Read the entries below and pull out each line with the string "components".

Collection entries:
*** Begin section ***
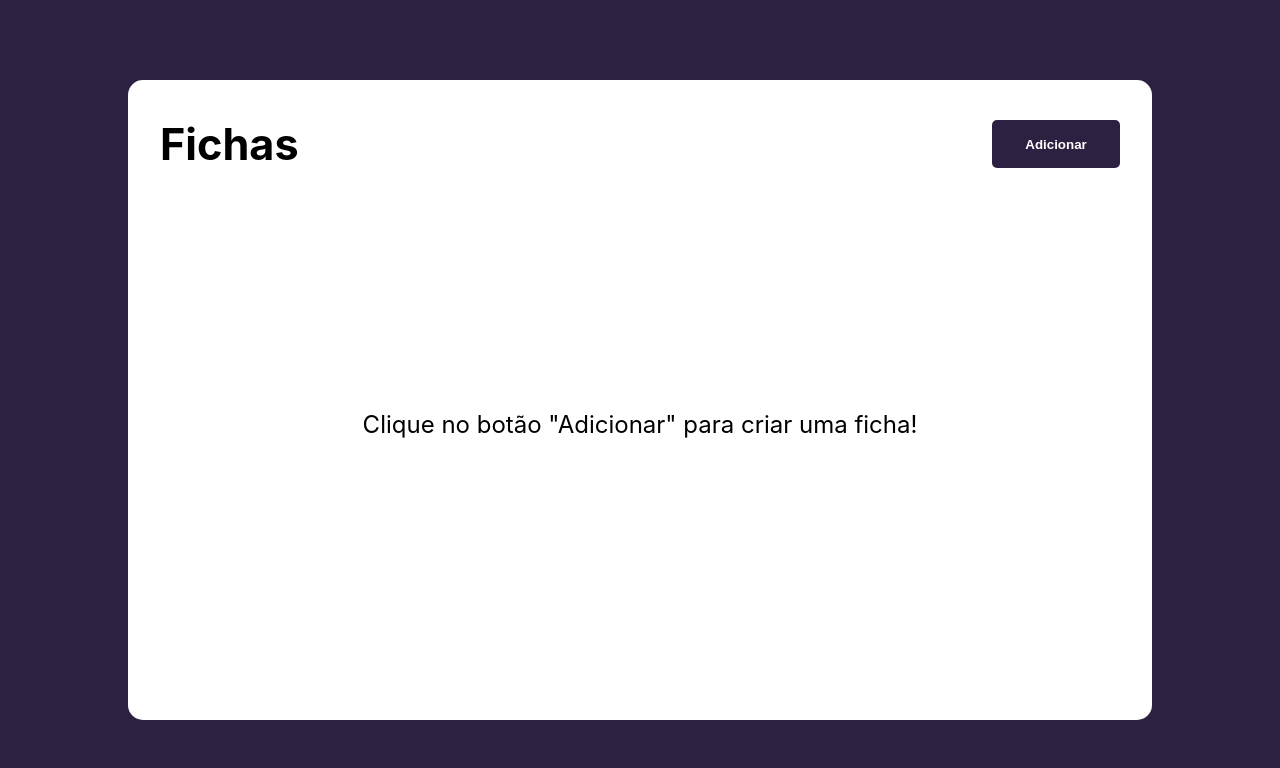
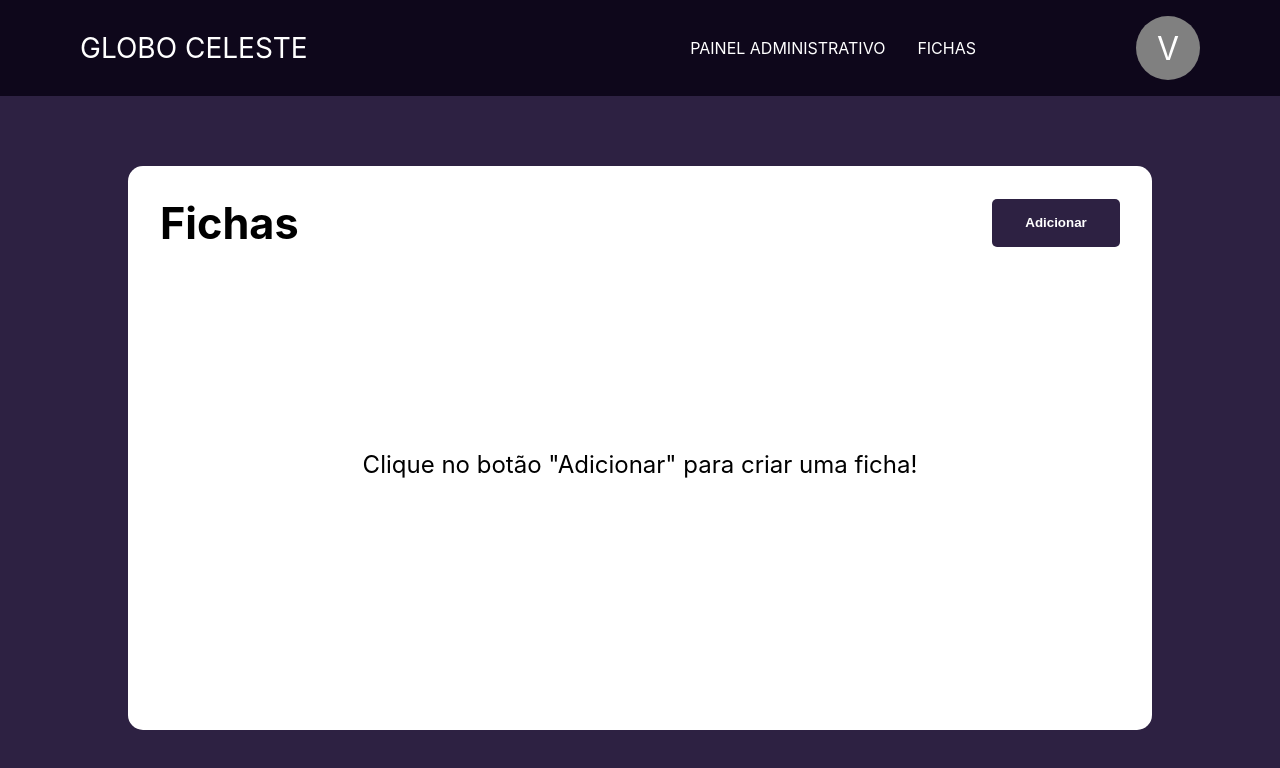
Before and after one commit to Venerzin/globo-celeste-client, a React (Create React App) app: page /user/1 in a window 1280 px wide. Shown: the top 768 px of the page. Built offline with nearby package versions, Linux system fonts and the light colour scheme; no server answers; sample sign-in values are in the browser's storage.

Commit message:
feat: navbar

```diff
--- a/package.json
+++ b/package.json
@@ -15,6 +15,7 @@
     "dotenv": "^16.0.3",
     "react": "^18.2.0",
     "react-dom": "^18.2.0",
+    "react-icons": "^4.9.0",
     "react-router-dom": "^6.4.5",
     "react-scripts": "5.0.1",
     "styled-components": "^5.3.6",
--- /dev/null
+++ b/src/components/NavBar/index.tsx
@@ -0,0 +1,88 @@
+import React, { useState } from "react";
+import { Link } from "react-router-dom";
+import styled from "styled-components";
+
+import {Profile} from "../Profile";
+import { ProfileMenu } from "../ProfileMenu";
+import { useUserStore } from "../../store/user";
+
+const Container = styled.div`
+    background-color: #0e071b;
+    color: white;
+    width: 100%;
+    height: 6rem;
+    padding: 0 5rem 0 5rem;
+
+    display: flex;
+    justify-content: space-between;
+    align-items: center;
+
+`;
+
+const Logo = styled.a`
+
+    cursor: pointer;
+    text-transform: uppercase;
+    text-decoration: none;
+    font-size: 1.75rem;
+    color: inherit;
+`;
+
+const NavMenu = styled.ul`
+    list-style-type: none;
+    display: flex;
+    align-items: center;
+`;
+
+const NavItem = styled.li`
+    margin-right: 2rem;
+`;
+
+const NavPerfil = styled(NavItem)`
+    margin-left: 8rem;
+    margin-right: 0;
+`;
+
+const StyledLink = styled(Link)`
+    text-decoration: none;
+    color: white;
+    text-transform: uppercase;
+`;
+
+
+type NavBarProps = {
+    children?: string;
+}
+
+function NavBar({ children }: NavBarProps){
+
+    const [profileMenu, setProfileMenu] = useState(false);
+    const user = useUserStore(({state}) => state);
+
+    return <Container>
+        <Logo href="#">Globo Celeste</Logo>
+
+        <NavMenu>
+            <NavItem>
+                <StyledLink to="/admin/classes">
+                    Painel Administrativo
+                </StyledLink>
+            </NavItem>
+
+            <NavItem>
+                <StyledLink to={`/user/${user.id}`}>
+                    Fichas
+                </StyledLink>
+            </NavItem>
+
+            <NavPerfil>
+                <Profile onClick={() => setProfileMenu(prev => !prev)} name={user.firstName}></Profile>
+            </NavPerfil>
+        </NavMenu>
+
+
+        {profileMenu && <ProfileMenu />}
+    </Container>
+}
+
+export { NavBar };
--- /dev/null
+++ b/src/components/Profile/index.tsx
@@ -0,0 +1,44 @@
+import React from "react";
+import styled from "styled-components";
+
+interface ContainerProps{
+    width?: string;
+    height?: string;
+    onClick?: () => void;
+}
+
+const Container = styled.div<ContainerProps>`
+    width: ${props => props.width ? props.width : "4rem"};
+    height: ${props => props.height ? props.height : "4rem"};
+    background-color: gray;
+    border-radius: 50%;
+    display: flex;
+    align-items: center;
+    justify-content: center;
+    cursor: ${props => props.onClick ? 'pointer' : 'default' };
+
+    -webkit-user-select: none; /* Safari */
+    -ms-user-select: none; /* IE 10 and IE 11 */
+    user-select: none; /* Standard syntax */
+`;
+
+const Icon = styled.p`
+    color: inherit;
+    font-size: 2rem;
+`;
+
+type ProfileProps = {
+    name: string;
+    width?: string;
+    height?: string;
+    onClick?: () => void;
+}
+
+function Profile({ name, width, height, onClick }: ProfileProps){
+
+    return <Container width={width} height={height} onClick={onClick}>
+        <Icon>{name[0]}</Icon>
+    </Container>
+}
+
+export { Profile }
--- /dev/null
+++ b/src/components/ProfileMenu/index.tsx
@@ -0,0 +1,93 @@
+import styled from "styled-components";
+import { Link } from "react-router-dom";
+import { MdPersonOutline, MdOutlineSettings, MdOutput } from "react-icons/md";
+
+import { Profile } from "../Profile";
+import { useUserStore } from "../../store/user";
+
+
+
+const Container = styled.div`
+    position: absolute;
+    top: 7rem;
+    right: 5rem;
+    background-color: white;
+    width: 18rem;
+    border-radius: 5px;
+    border: 1px solid black;
+    z-index: 10;
+
+
+    padding: .5rem;
+`;
+
+const Triangulo = styled.div`
+    position: absolute;
+    margin-right: 50px;
+    width: 0;
+    height: 0;
+    border-left: 15px solid transparent;
+    border-right: 15px solid transparent;
+    border-bottom: 25px solid white;
+    top: -25px;
+    right: -35px;
+`;
+
+const ProfileName = styled.div`
+    width: 100%;
+    border-bottom: 1px solid black;
+    display: flex;
+    align-items: center;
+    padding: 0 0 .5rem 0;
+`;
+
+const Text = styled.p`
+    display: inline-block;
+    margin-left: 1rem;
+    color: black;
+    font-size: 1.25rem;
+
+
+`;
+
+const Options = styled.div`
+    display: flex;
+    flex-direction: column;
+    padding: .75rem 0 0;
+`;
+
+const ProfileLink = styled(Link)`
+    display: flex;
+    align-items: center;
+    padding: .25rem 0 .5rem;
+    color: black;
+    text-decoration: none;
+
+    svg{
+        font-size: 1.5rem;
+    }
+`;
+
+function ProfileMenu(){
+
+    const user = useUserStore(({state}) => state);
+
+    return <Container>
+
+        <Triangulo />
+
+        <ProfileName>
+            <Profile name={user.firstName} width="3rem" height="3rem"></Profile>
+            <Text>{user.firstName}</Text>
+        </ProfileName>
+
+        <Options>
+            <ProfileLink to=""><MdPersonOutline /> Perfil</ProfileLink>
+            <ProfileLink to=""><MdOutlineSettings /> Configurações</ProfileLink>
+            <ProfileLink to=""><MdOutput /> Sair</ProfileLink>
+        </Options>
+
+    </Container>
+}
+
+export { ProfileMenu };
--- a/src/index.tsx
+++ b/src/index.tsx
@@ -13,6 +13,7 @@ import reportWebVitals from './reportWebVitals';
 import { loader as rootLoader } from "./utils/loader";
 import Classes from './pages/Classes';
 import { adminLoader } from './utils/adminLoader';
+import { Page } from './templates/autheticated/page';
 
 const router = createBrowserRouter([
   {
@@ -25,17 +26,23 @@ const router = createBrowserRouter([
   },
   {
     path: "/user/:id",
-    element: <Fichas />,
+    element: <Page>
+      <Fichas />
+    </Page>,
     loader: rootLoader,
   },
   {
     path: "/ficha/:id",
-    element: <Ficha />,
+    element: <Page>
+      <Ficha />
+    </Page>,
     loader: rootLoader
   },
   {
     path: "/admin/classes",
-    element: <Classes />,
+    element: <Page>
+      <Classes />
+    </Page>,
     loader: adminLoader
   }
 ]);
@@ -45,6 +52,7 @@ const root = ReactDOM.createRoot(
 );
 root.render(
   <React.StrictMode>
+
     <RouterProvider router={router}/>
   </React.StrictMode>
 );
--- a/src/pages/Ficha.tsx
+++ b/src/pages/Ficha.tsx
@@ -16,7 +16,7 @@ import { PlayerProps, usePlayerStore } from '../store/player';
 import useAutosave from '../hooks/useAutoSave';
 
 const Container = styled.div`
-  margin: 0 4rem 0;
+  margin: 4rem 4rem 0;
 
   @media (max-width: 500px){
     margin: 0 1rem 0;
--- a/src/pages/Fichas.tsx
+++ b/src/pages/Fichas.tsx
@@ -8,7 +8,7 @@ import CreateFichaModal from '../components/CreateFichaModal';
 
 const Container = styled.div`
   width: 80vw;
-  height: 100vh;
+  height: calc(100vh - 6rem);
   display: flex;
   flex-direction: column;
   justify-content: center;
--- /dev/null
+++ b/src/templates/autheticated/page.tsx
@@ -0,0 +1,17 @@
+import React from "react";
+import { NavBar } from "../../components/NavBar";
+
+type IPage = {
+    children: React.ReactNode
+}
+
+function Page({ children }: IPage){
+
+    return <>
+        <NavBar />
+
+        {children}
+    </>
+}
+
+export { Page };
```
Also changed, not shown: 1 other file (tests, documents, lock files or other folders).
*** End section ***
## Task output:
     "styled-components": "^5.3.6",
+++ b/src/components/NavBar/index.tsx
+import styled from "styled-components";
+++ b/src/components/Profile/index.tsx
+import styled from "styled-components";
+++ b/src/components/ProfileMenu/index.tsx
+import styled from "styled-components";
@@ -8,7 +8,7 @@ import CreateFichaModal from '../components/CreateFichaModal';
+import { NavBar } from "../../components/NavBar";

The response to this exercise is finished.